Putting entrepreneurship on the agenda
A groundbreaking program for people with disability is turning obstacles into opportunities. IgniteAbility taps into individual’s ambitions and motivations, laying the foundations for sustainable self-employment through entrepreneurship.
UTS Business School
Australian Research Council Linkage Scheme
Over 2.2 million Australians of working age have a disability. Nearly half are unemployed, and another 200,000 work part-time despite having the ability and desire to work more.
According to Ron Lewis, Managing Director of Break Thru People Solutions, many are hampered by “the soft bigotry of low expectations”.
Unemployment and underemployment are not only barriers to financial independence, they contribute to lower standards of living, social exclusion and poorer mental and physical health.
“In response to the desperation that people with disability have been feeling with their restricted opportunities, some have taken control of their own lives and created their own employment,” says UTS Professor of Social Inclusion and power wheelchair user, Simon Darcy.
Now, a collaboration between UTS and three disability services providers is tackling the problem head on. Capitalising on opportunities created by the NDIS, and building on previous collaborations with Settlement Services International, the IgniteAbility pilot program is empowering people with disability to become entrepreneurs.
Professor Darcy says, “The introduction of the NDIS is fundamentally changing the Australian disability policy and program landscape by replacing a welfare model with an insurance model. This gives consumer choice to people with disability, rather than block funding disability service organisations.
“The outcomes of this project can feed into this new environment by empowering individuals through a design-thinking process to put entrepreneurship on their agenda.”
The expertise Professor Darcy brings to the project includes strategic planning for more inclusive organisational practices in areas such as the private vehicle modification market, mobile phone technology, the performing arts, accessible tourism and children’s sport.
Professor of Social Economics, Jock Collins is co-leading the research, having previously led a three-year study into entrepreneurship among refugees, who face similar barriers to employment.
He says, “People with a disability have a rate of entrepreneurship 50 per cent higher than the Australian average, yet we know very little about their story—the barriers they have faced, the strategies they have used to overcome these barriers, the dynamics of their business enterprises and the economic and social contribution they make.”
IgniteAbility connects participants with an ecosystem of support, advice and resources to build capacity, facilitate networking and help to address obstacles. Research evaluation of the pilot will provide the evidence and insights to inform a robust and sustainable model.
Chris Sparks is a paraplegic who launched his first private business in IT consulting back in the 1980s and now runs 3 Wheeled Ute. “I found the flexibility of being my own boss enabled me more freedom to explore global travel and I learnt a lot about what makes a good business work”.
Sparks went on to establish and mentor assistive technology (AT) SMEs and employed many people with disability as part of his teams. “Our AT businesses thrived, due in part to the personal experiences of our employees and their own passion for AT and the vital role it services in the lives of those with disability”.

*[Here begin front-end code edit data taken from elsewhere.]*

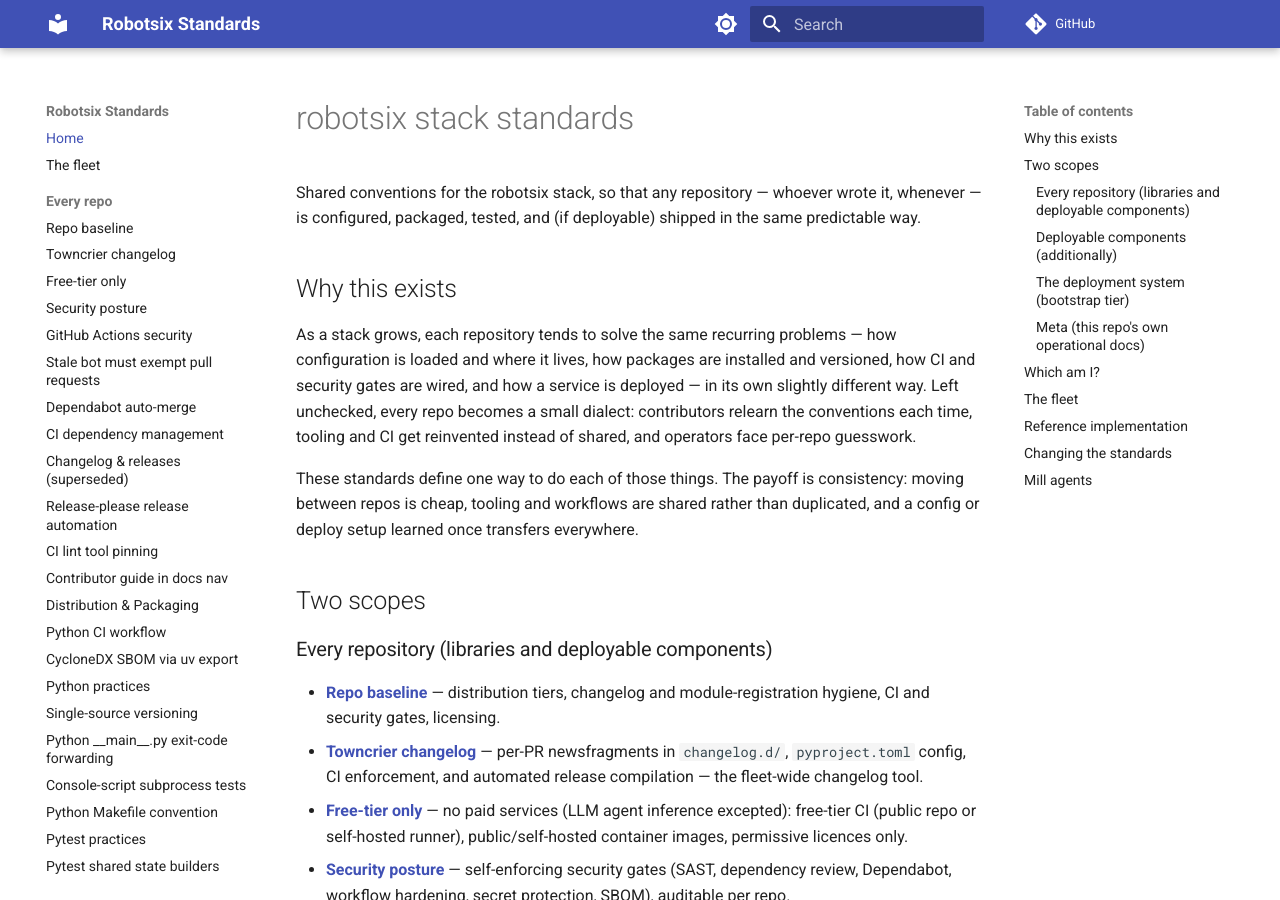
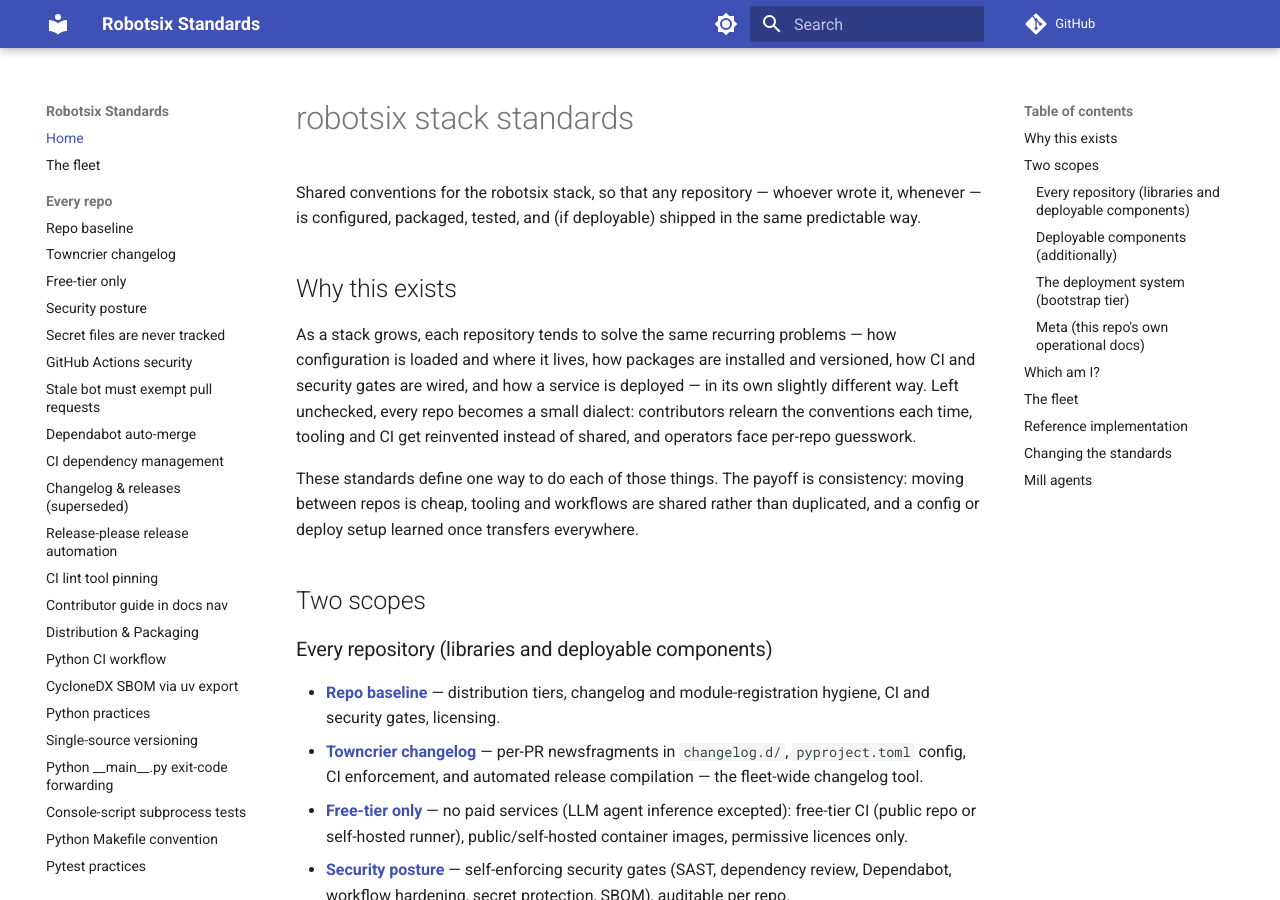
Before and after one commit to damien-robotsix/robotsix-standards, an MkDocs documentation site: the page built from docs/index.md, in a window 1280 px wide and 900 px high. Built offline with MkDocs 1.6.1 and Material for MkDocs 9.7.7, drawn with Linux system fonts in a browser that asks for light colours; comment, search, counter and statistics services are not loaded.

Commit message:
ci: auto-fix register secret-files-are-never-tracked.md in mkdocs.yml nav

```diff
--- a/mkdocs.yml
+++ b/mkdocs.yml
@@ -74,6 +74,7 @@
       - Towncrier changelog: towncrier.md
       - Free-tier only: free-tier-only.md
       - Security posture: security-posture.md
+      - Secret files are never tracked: secret-files-are-never-tracked.md
       - GitHub Actions security: github-actions-security.md
       - Stale bot must exempt pull requests: stale-bot-must-exempt-pull-requests.md
       - Dependabot auto-merge: dependabot-auto-merge.md
```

In addition to the research expertise UTS brings to the project, the support and know-how of the university’s Research Office enabled the initiative to secure $235,000 in federal funding. The industry partners are contributing a further $139,500 in cash and $140,000 of in-kind resources for the three-year pilot, which will provide the basis for an ongoing program.